This particular Space Patrol Cycle includes the original hard rubber spaceman driver – he’s a bit cracked but he’s a rare find in any condition. He’s missing his clear plastic dome helmet – but seems to be doing fine without it.
The Super Cycle also has a working compass mounted between the handlebars – this pic gives a look at the some of the neat litho art too. All very cool.
On 30 May 2015 Morphy Auctions had this little beauty up for bids. Its estimated value was between $12,000 – $18,000. When all was said and done the final winning bid (with buyer’s premium) came to the lovely amount of $17,500.
A person could have purchased a human sized cycle for that chunk-o’-change. But then it wouldn’t be a 1950s Bandai Space Patrol Super Cycle now would it.
Collecting toy robots is a serious business – especially collecting vintage toy robots. As noted in a previous post, those produced in post-WWII Japan are some of the most prized to collectors. To many hobbyists, acquiring The Radicon Robot is like obtaining the Holy Grail.
14.75″ tall (22.5″ tall to top of wire antenna) made in Japan by Masudaya (Modern-Toys) in 1957. This is the second known radio-controlled toy and the first known remote-control robot. The Radicon Robot is also the first of the famous “Gang Of Five” classic Japanese robots. The robot was technically difficult to produce due to the complex mechanism and the thicker tin plate used to stamp the parts for it. The outside surface of this tinplate has a special textured paint that was electrically-applied. The robot is controlled by… [a] deep remote (complete w/15″ long antenna) that is battery-operated, as is the robot itself. Left side of the robot’s head has separate wire antenna to receive commands given via remote. [When the] robot’s “Off-On” switch is turned on robot begins working and functions include – moves forward, arms swing, loud clicking noise is produced, both antennas on head turn and occasionally changes direction. This action (changing direction) as well as stopping and starting is…controlled by using the remote. [There is a] light in [the] chest compartment as well as blinking eyes. Hake’s Americana and Collectables
The pictures below are from the Hakes 2013 Auction #210 listing. Bidding for The Radicon Robot ended 21 November 2013. The winning bid was $7,210.50, which included a 15% Buyer’s Premium. So, the next time you’re browsing around resale shops, garage sales, or flea markets, consider well those old/vintage toy robots – there just might be a whole lot more to them than meets the eye.

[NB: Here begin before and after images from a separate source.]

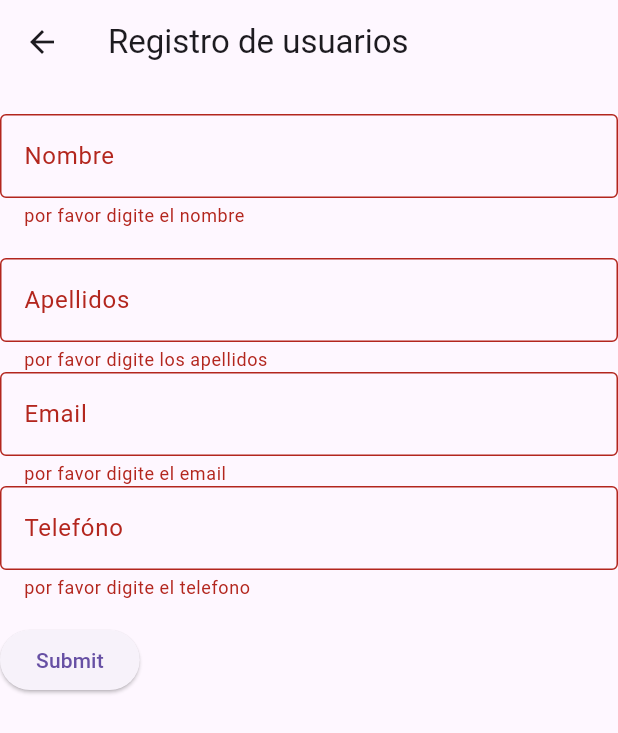
After one commit to JUANCARLOST496/vets-uo308831-flutter-app, a Flutter app: the UserSignUpForm screen opened directly, after a tap on "Submit", on a phone screen of 412 x 824 dp. The commit adds this screen. Shown: the top 733 px of the screen. Run offline on Flutter 3.47's test engine with Material 3 defaults, Android fonts, the phone set to English and light mode, and no system bars.

Commit message:
vets- UO308831-flutter-03-Creando registro de usuarios.

```diff
--- a/lib/pages/home_page.dart
+++ b/lib/pages/home_page.dart
@@ -1,5 +1,6 @@
 import 'package:flutter/material.dart';
 import 'users.dart';
+import 'package:vets_uo308831_flutter_app/pages/user_signup_form.dart';
 
 class HomePage extends StatefulWidget {
   //final String _title;
@@ -34,6 +35,17 @@
           );
         },
       ),
+      floatingActionButton: FloatingActionButton(
+        onPressed:
+            () => {
+              Navigator.push(
+                context,
+                MaterialPageRoute(builder: (context) => const UserSignUpForm()),
+              ),
+            },
+        tooltip: "Registrar usuario",
+        child: const Icon(Icons.add),
+      ),
     );
   }
 }
--- /dev/null
+++ b/lib/pages/user_signup_form.dart
@@ -0,0 +1,94 @@
+import 'package:flutter/material.dart';
+
+// Create a Form widget.
+class UserSignUpForm extends StatefulWidget {
+  const UserSignUpForm({super.key});
+  @override
+  UserSignUpFormState createState() => UserSignUpFormState();
+}
+
+class UserSignUpFormState extends State<UserSignUpForm> {
+  final _formKey = GlobalKey<FormState>();
+  @override
+  Widget build(BuildContext context) {
+    return Scaffold(
+      appBar: AppBar(title: const Text("Registro de usuarios")),
+      body: Form(
+        key: _formKey,
+        child: Column(
+          crossAxisAlignment: CrossAxisAlignment.start,
+          children: [
+            const SizedBox(height: 20),
+            TextFormField(
+              decoration: const InputDecoration(
+                labelText: 'Nombre',
+                hintText: 'Introduce tu nombre',
+                border: OutlineInputBorder(),
+              ),
+              // The validator receives the text that the user has entered.
+              validator: (value) {
+                if (value == null || value.isEmpty) {
+                  return 'por favor digite el nombre';
+                }
+                return null;
+              },
+            ),
+            const SizedBox(height: 20),
+            TextFormField(
+              decoration: const InputDecoration(
+                labelText: 'Apellidos',
+                hintText: 'Introduce tus apellidos',
+                border: OutlineInputBorder(),
+              ),
+              validator: (value) {
+                if (value == null || value.isEmpty) {
+                  return 'por favor digite los apellidos';
+                }
+                return null;
+              },
+            ),
+            TextFormField(
+              decoration: const InputDecoration(
+                labelText: 'Email',
+                hintText: 'Introduce tu email',
+                border: OutlineInputBorder(),
+              ),
+              validator: (value) {
+                if (value == null || value.isEmpty) {
+                  return 'por favor digite el email';
+                }
+                return null;
+              },
+            ),
+            TextFormField(
+              decoration: const InputDecoration(
+                labelText: 'Telefóno',
+                hintText: 'Introduce tu email',
+                border: OutlineInputBorder(),
+              ),
+              validator: (value) {
+                if (value == null || value.isEmpty) {
+                  return 'por favor digite el telefono ';
+                }
+                return null;
+              },
+            ),
+            Padding(
+              padding: const EdgeInsets.symmetric(vertical: 16.0),
+              child: ElevatedButton(
+                onPressed: () {
+                  if (_formKey.currentState!.validate()) {
+                    ScaffoldMessenger.of(context).showSnackBar(
+                      const SnackBar(content: Text('Processing Data')),
+                    );
+                  }
+                },
+                child: const Text('Submit'),
+              ),
+            ),
+          ],
+        ),
+      ),
+    );
+  }
+}
```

If you’re interested in pop culture collectables you can’t go wrong by checking out Hake’s. The items listed for sale or auction are always in great/good condition. Ted Hake has a passion as a ‘middleman of memories’ and has been in the business as the captain of secret treasure since the 1960s.